Now you may be reading this and come up with your own fury over teaching or teachers of a different stripe than what I am thinking of. That is your business, but it puts us both in the same boat. We are upset about a spiritual teacher.
For my friend and I, we get really worked up and grieved over it. It galls us to think of all the Christians who are buying this … hook, line and yes, sinker. Then they turn around and propagate the error! We feel we have righteous indignation over this teacher and his ivory tower theology as we, who are down in the foot army, have to deal with all the land mines that he has planted.
We are irritated with him.

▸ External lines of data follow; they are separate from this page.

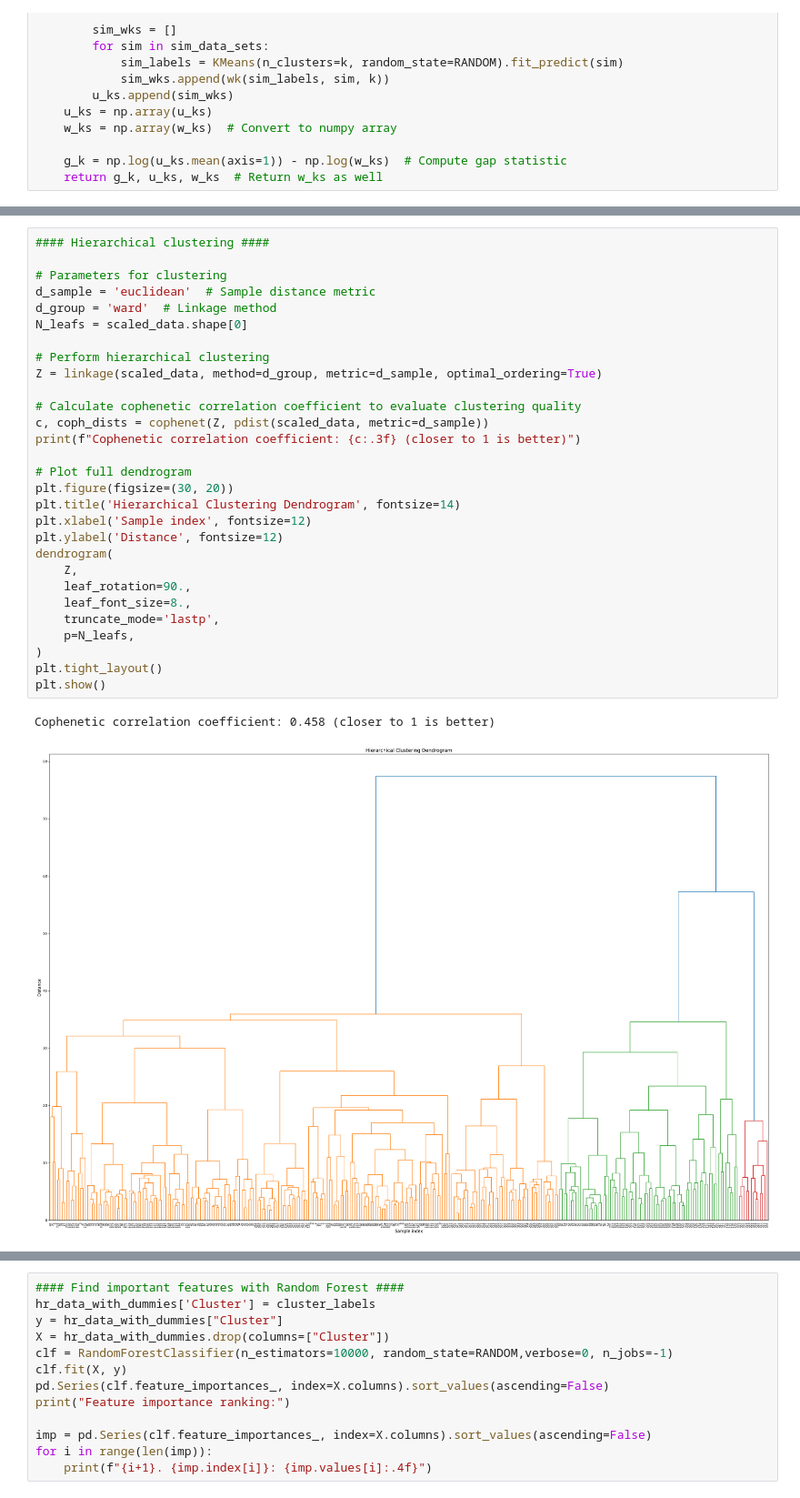
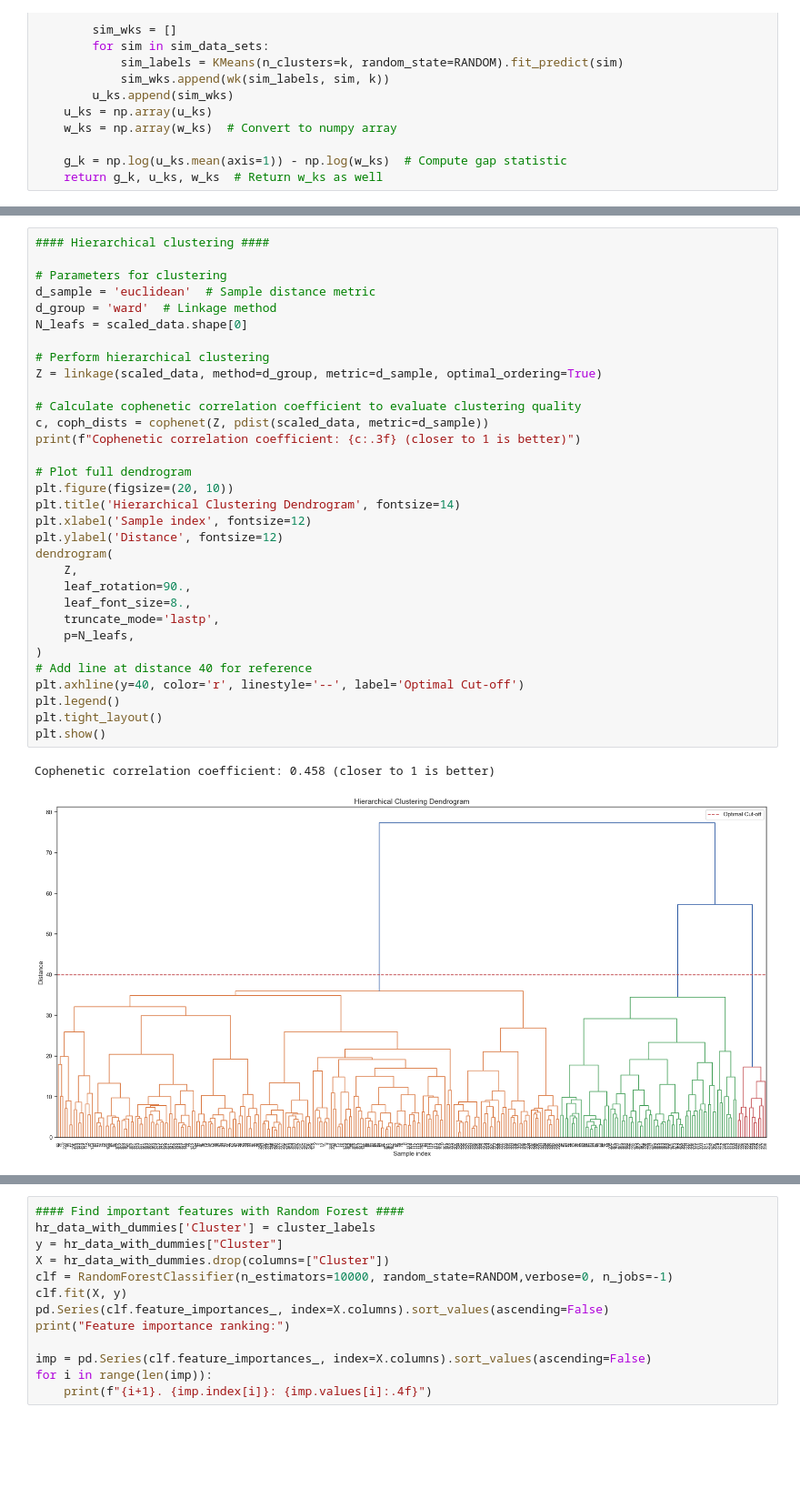
Before and after one commit to MrMustii/CDA_Case2, a Jupyter notebook: explore.ipynb, the cells around one changed output, grey strips where cells are left out. Shown at 91% size. Cells and saved outputs as stored; diff of their text form; blank space fills up the shorter version.

```diff
--- a/explore.ipynb
+++ b/explore.ipynb
@@ -444,35 +445,38 @@ Optimal number of components (AIC): 20
 # %%
 #### Hierarchical clustering ####
 
 # Parameters for clustering
 d_sample = 'euclidean'  # Sample distance metric
 d_group = 'ward'  # Linkage method
 N_leafs = scaled_data.shape[0]
 
 # Perform hierarchical clustering
 Z = linkage(scaled_data, method=d_group, metric=d_sample, optimal_ordering=True)
 
 # Calculate cophenetic correlation coefficient to evaluate clustering quality
 c, coph_dists = cophenet(Z, pdist(scaled_data, metric=d_sample))
 print(f"Cophenetic correlation coefficient: {c:.3f} (closer to 1 is better)")
 
 # Plot full dendrogram
-plt.figure(figsize=(30, 20))
+plt.figure(figsize=(20, 10))
 plt.title('Hierarchical Clustering Dendrogram', fontsize=14)
 plt.xlabel('Sample index', fontsize=12)
 plt.ylabel('Distance', fontsize=12)
 dendrogram(
     Z,
     leaf_rotation=90.,
     leaf_font_size=8.,
     truncate_mode='lastp',
     p=N_leafs,
 )
+# Add line at distance 40 for reference
+plt.axhline(y=40, color='r', linestyle='--', label='Optimal Cut-off')
+plt.legend()
 plt.tight_layout()
 plt.show()
 # %% [output]
 Cophenetic correlation coefficient: 0.458 (closer to 1 is better)
-[figure, old version]
+[figure, new version]
 # %%
 ####  Self-Organizing Maps ####
 # Define SOM parameters
```
Also changed, not shown: parts of 10 cells of this notebook.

However, (and here is where the benefit if non-Calvinism comes in), we know that this is one for whom Christ died. He may not know if he is one of the elect or not, but to us, this does not matter. Paul, who wrote to the Romans and the Corinthians about people in the church who had wrong ideas about their true freedom in Christ, said these are brethren for “whom Christ died.” Did they have a stripe down their back that indicated to Paul that they were elect? NO. Did they have their doctrine right? NO. They were thinking that Christians had to keep dietary laws. Their consciences were weak; they were a bit legalistic, I think it is safe to say. Could Paul be sure that they were ‘truly regenerate’? NO. (I think he took them at their word that because they were with the church, although weak in conscience, they were ‘brethren.’) Either way, it doesn’t matter, because as a Non-Calvinist, we can think of anyone – ANYONE – as ‘one for whom Christ died.’ (2 Corinthians 5:19) This is truly beneficial in our perspective as we grapple with frustration and anger over these people. If Christ loved them and gave Himself for them, we should have mercy in our hearts toward them. Yes, we grieve over false teaching, but we should not hate those for whom Christ died, and we don’t have to wonder who they are for whom Christ died.